## EXERCISE DESCRIPTION:
Your task is to print each entry exactly as written.

## WORKING DATA:
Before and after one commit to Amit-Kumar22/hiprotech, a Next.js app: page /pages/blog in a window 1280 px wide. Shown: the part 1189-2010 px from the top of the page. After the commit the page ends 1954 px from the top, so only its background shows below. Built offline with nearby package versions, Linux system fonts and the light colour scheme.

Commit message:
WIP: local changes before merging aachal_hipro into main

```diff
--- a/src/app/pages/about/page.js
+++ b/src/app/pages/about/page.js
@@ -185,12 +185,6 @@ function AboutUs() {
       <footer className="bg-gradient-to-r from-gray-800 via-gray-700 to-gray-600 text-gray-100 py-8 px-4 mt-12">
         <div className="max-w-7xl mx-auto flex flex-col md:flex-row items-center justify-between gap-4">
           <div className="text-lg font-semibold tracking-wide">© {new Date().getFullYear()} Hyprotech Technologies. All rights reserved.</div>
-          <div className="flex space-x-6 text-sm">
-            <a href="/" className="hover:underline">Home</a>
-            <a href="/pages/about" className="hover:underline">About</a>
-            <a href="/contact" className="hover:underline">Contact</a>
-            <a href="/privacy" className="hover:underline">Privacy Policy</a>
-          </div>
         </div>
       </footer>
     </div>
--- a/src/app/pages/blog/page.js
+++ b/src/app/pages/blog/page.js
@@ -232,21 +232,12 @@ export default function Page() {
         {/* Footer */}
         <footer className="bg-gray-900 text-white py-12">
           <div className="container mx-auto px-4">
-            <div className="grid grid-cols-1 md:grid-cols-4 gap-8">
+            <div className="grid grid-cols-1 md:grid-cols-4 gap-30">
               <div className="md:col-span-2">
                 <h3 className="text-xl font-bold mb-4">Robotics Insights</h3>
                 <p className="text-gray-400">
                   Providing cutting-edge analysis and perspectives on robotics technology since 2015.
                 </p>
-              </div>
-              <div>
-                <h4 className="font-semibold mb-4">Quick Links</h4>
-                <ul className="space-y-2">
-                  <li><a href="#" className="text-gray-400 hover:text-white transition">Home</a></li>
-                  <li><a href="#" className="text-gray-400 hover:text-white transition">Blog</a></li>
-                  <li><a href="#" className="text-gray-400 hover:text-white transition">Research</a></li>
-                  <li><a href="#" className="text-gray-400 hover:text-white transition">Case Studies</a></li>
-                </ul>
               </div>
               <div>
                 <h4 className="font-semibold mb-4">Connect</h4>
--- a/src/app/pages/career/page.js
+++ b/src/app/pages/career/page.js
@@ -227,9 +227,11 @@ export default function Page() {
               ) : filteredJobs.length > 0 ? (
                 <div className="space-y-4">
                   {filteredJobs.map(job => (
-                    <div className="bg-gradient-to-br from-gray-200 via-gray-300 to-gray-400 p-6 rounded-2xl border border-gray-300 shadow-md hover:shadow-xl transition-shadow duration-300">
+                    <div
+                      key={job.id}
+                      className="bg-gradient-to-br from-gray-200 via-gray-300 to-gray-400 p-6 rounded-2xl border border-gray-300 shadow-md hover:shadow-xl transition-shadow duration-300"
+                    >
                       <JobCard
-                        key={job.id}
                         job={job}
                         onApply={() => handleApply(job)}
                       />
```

## YOUR SOLUTION:
Before and after one commit to Amit-Kumar22/hiprotech, a Next.js app: page /pages/blog in a window 1280 px wide. Shown: the part 1189-2010 px from the top of the page. After the commit the page ends 1954 px from the top, so only its background shows below. Built offline with nearby package versions, Linux system fonts and the light colour scheme.

Commit message:
WIP: local changes before merging aachal_hipro into main

```diff
--- a/src/app/pages/about/page.js
+++ b/src/app/pages/about/page.js
@@ -185,12 +185,6 @@ function AboutUs() {
       <footer className="bg-gradient-to-r from-gray-800 via-gray-700 to-gray-600 text-gray-100 py-8 px-4 mt-12">
         <div className="max-w-7xl mx-auto flex flex-col md:flex-row items-center justify-between gap-4">
           <div className="text-lg font-semibold tracking-wide">© {new Date().getFullYear()} Hyprotech Technologies. All rights reserved.</div>
-          <div className="flex space-x-6 text-sm">
-            <a href="/" className="hover:underline">Home</a>
-            <a href="/pages/about" className="hover:underline">About</a>
-            <a href="/contact" className="hover:underline">Contact</a>
-            <a href="/privacy" className="hover:underline">Privacy Policy</a>
-          </div>
         </div>
       </footer>
     </div>
--- a/src/app/pages/blog/page.js
+++ b/src/app/pages/blog/page.js
@@ -232,21 +232,12 @@ export default function Page() {
         {/* Footer */}
         <footer className="bg-gray-900 text-white py-12">
           <div className="container mx-auto px-4">
-            <div className="grid grid-cols-1 md:grid-cols-4 gap-8">
+            <div className="grid grid-cols-1 md:grid-cols-4 gap-30">
               <div className="md:col-span-2">
                 <h3 className="text-xl font-bold mb-4">Robotics Insights</h3>
                 <p className="text-gray-400">
                   Providing cutting-edge analysis and perspectives on robotics technology since 2015.
                 </p>
-              </div>
-              <div>
-                <h4 className="font-semibold mb-4">Quick Links</h4>
-                <ul className="space-y-2">
-                  <li><a href="#" className="text-gray-400 hover:text-white transition">Home</a></li>
-                  <li><a href="#" className="text-gray-400 hover:text-white transition">Blog</a></li>
-                  <li><a href="#" className="text-gray-400 hover:text-white transition">Research</a></li>
-                  <li><a href="#" className="text-gray-400 hover:text-white transition">Case Studies</a></li>
-                </ul>
               </div>
               <div>
                 <h4 className="font-semibold mb-4">Connect</h4>
--- a/src/app/pages/career/page.js
+++ b/src/app/pages/career/page.js
@@ -227,9 +227,11 @@ export default function Page() {
               ) : filteredJobs.length > 0 ? (
                 <div className="space-y-4">
                   {filteredJobs.map(job => (
-                    <div className="bg-gradient-to-br from-gray-200 via-gray-300 to-gray-400 p-6 rounded-2xl border border-gray-300 shadow-md hover:shadow-xl transition-shadow duration-300">
+                    <div
+                      key={job.id}
+                      className="bg-gradient-to-br from-gray-200 via-gray-300 to-gray-400 p-6 rounded-2xl border border-gray-300 shadow-md hover:shadow-xl transition-shadow duration-300"
+                    >
                       <JobCard
-                        key={job.id}
                         job={job}
                         onApply={() => handleApply(job)}
                       />
```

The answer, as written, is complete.